*** Begin section ***
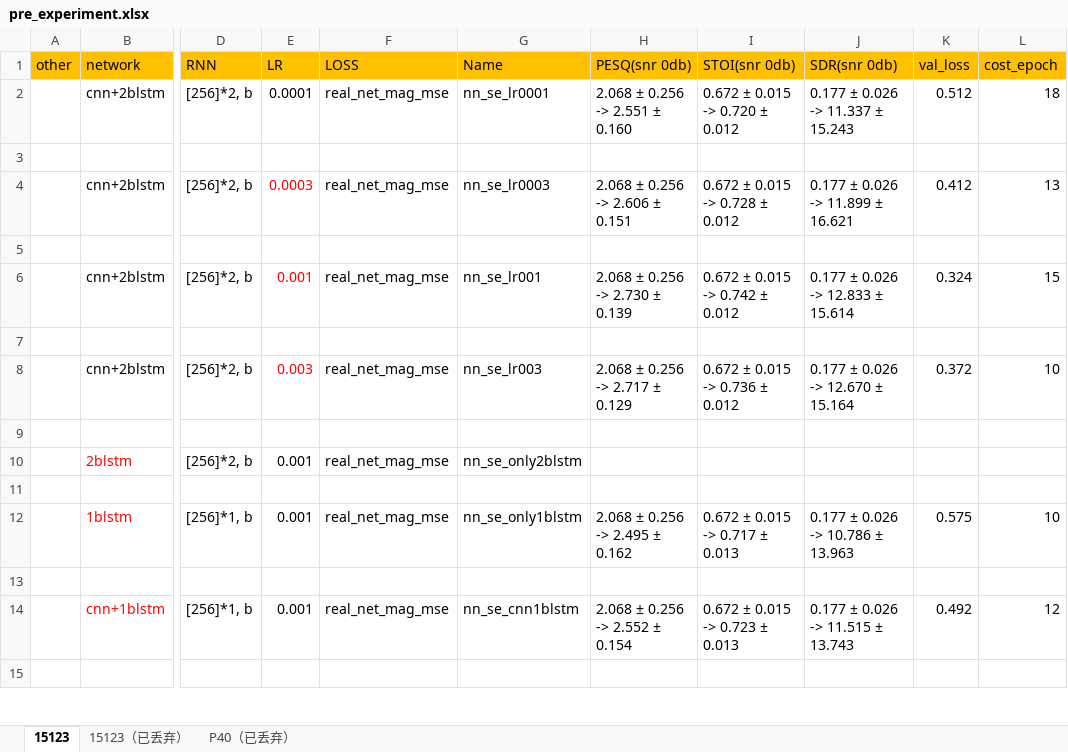
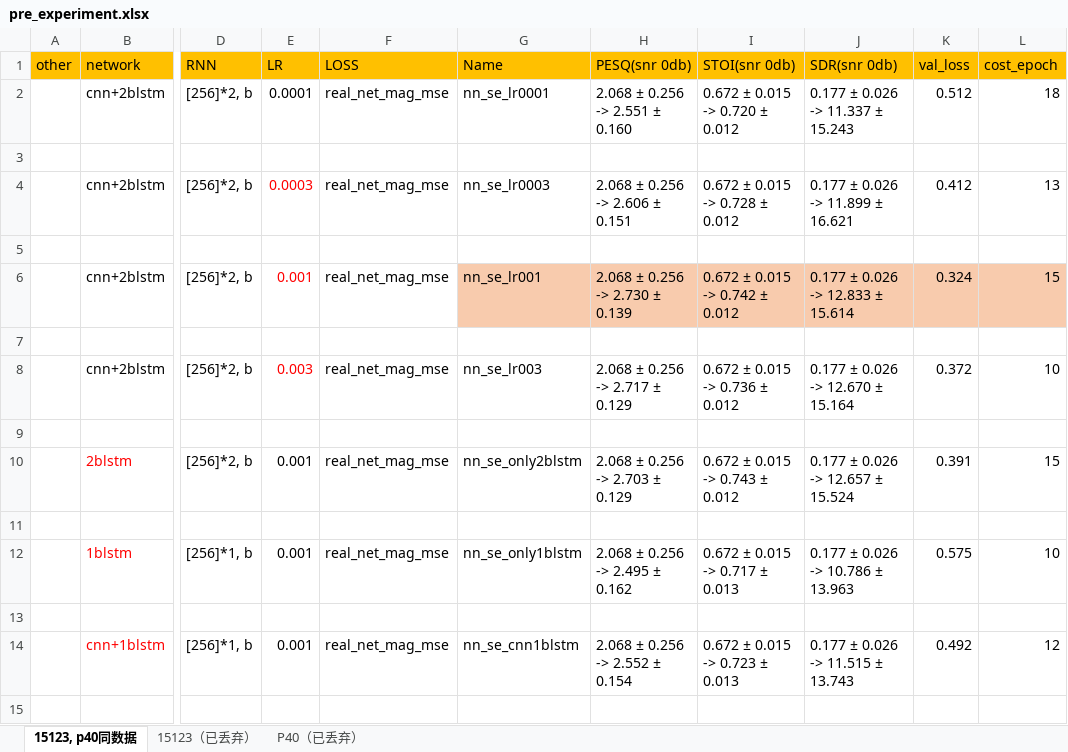
Before and after one commit to IMLHF/speech_enhancement_2019, an Excel workbook: pre_experiment.xlsx, sheet 15123, p40同数据, drawn as a sheet; only a part is shown, gaps mark what is left out; values as stored, in another font and other column widths than the file's, no borders; the diff covers the shown part only; the diff names each change by its address in the sheet, - before the commit and + after, or states it on an @@ line.

```diff
--- a/pre_experiment.xlsx (sheet 15123, p40同数据)
+++ b/pre_experiment.xlsx (sheet 15123, p40同数据)
-sheet tab: 15123
+sheet tab: 15123, p40同数据
-G6:L6 fill: none
+G6:L6 fill: #F8CBAD
-H10 (PESQ(snr 0db)): (empty)
+H10 (PESQ(snr 0db)): 2.068 ± 0.256 -> 2.703 ± 0.129
-I10 (STOI(snr 0db)): (empty)
+I10 (STOI(snr 0db)): 0.672 ± 0.015 -> 0.743 ± 0.012
-J10 (SDR(snr 0db)): (empty)
+J10 (SDR(snr 0db)): 0.177 ± 0.026 -> 12.657 ± 15.524
-K10 (val_loss): (empty)
+K10 (val_loss): 0.391
-L10 (cost_epoch): (empty)
+L10 (cost_epoch): 15
```
Also changed, not shown: 14 added rows, 22 edited cells and cell formats elsewhere in this sheet.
*** End section ***
- [Activity]: Could the entries be output exactly as written, but without their images?

- [Response box]:
Before and after one commit to IMLHF/speech_enhancement_2019, an Excel workbook: pre_experiment.xlsx, sheet 15123, p40同数据, drawn as a sheet; only a part is shown, gaps mark what is left out; values as stored, in another font and other column widths than the file's, no borders; the diff covers the shown part only; the diff names each change by its address in the sheet, - before the commit and + after, or states it on an @@ line.

```diff
--- a/pre_experiment.xlsx (sheet 15123, p40同数据)
+++ b/pre_experiment.xlsx (sheet 15123, p40同数据)
-sheet tab: 15123
+sheet tab: 15123, p40同数据
-G6:L6 fill: none
+G6:L6 fill: #F8CBAD
-H10 (PESQ(snr 0db)): (empty)
+H10 (PESQ(snr 0db)): 2.068 ± 0.256 -> 2.703 ± 0.129
-I10 (STOI(snr 0db)): (empty)
+I10 (STOI(snr 0db)): 0.672 ± 0.015 -> 0.743 ± 0.012
-J10 (SDR(snr 0db)): (empty)
+J10 (SDR(snr 0db)): 0.177 ± 0.026 -> 12.657 ± 15.524
-K10 (val_loss): (empty)
+K10 (val_loss): 0.391
-L10 (cost_epoch): (empty)
+L10 (cost_epoch): 15
```
Also changed, not shown: 14 added rows, 22 edited cells and cell formats elsewhere in this sheet.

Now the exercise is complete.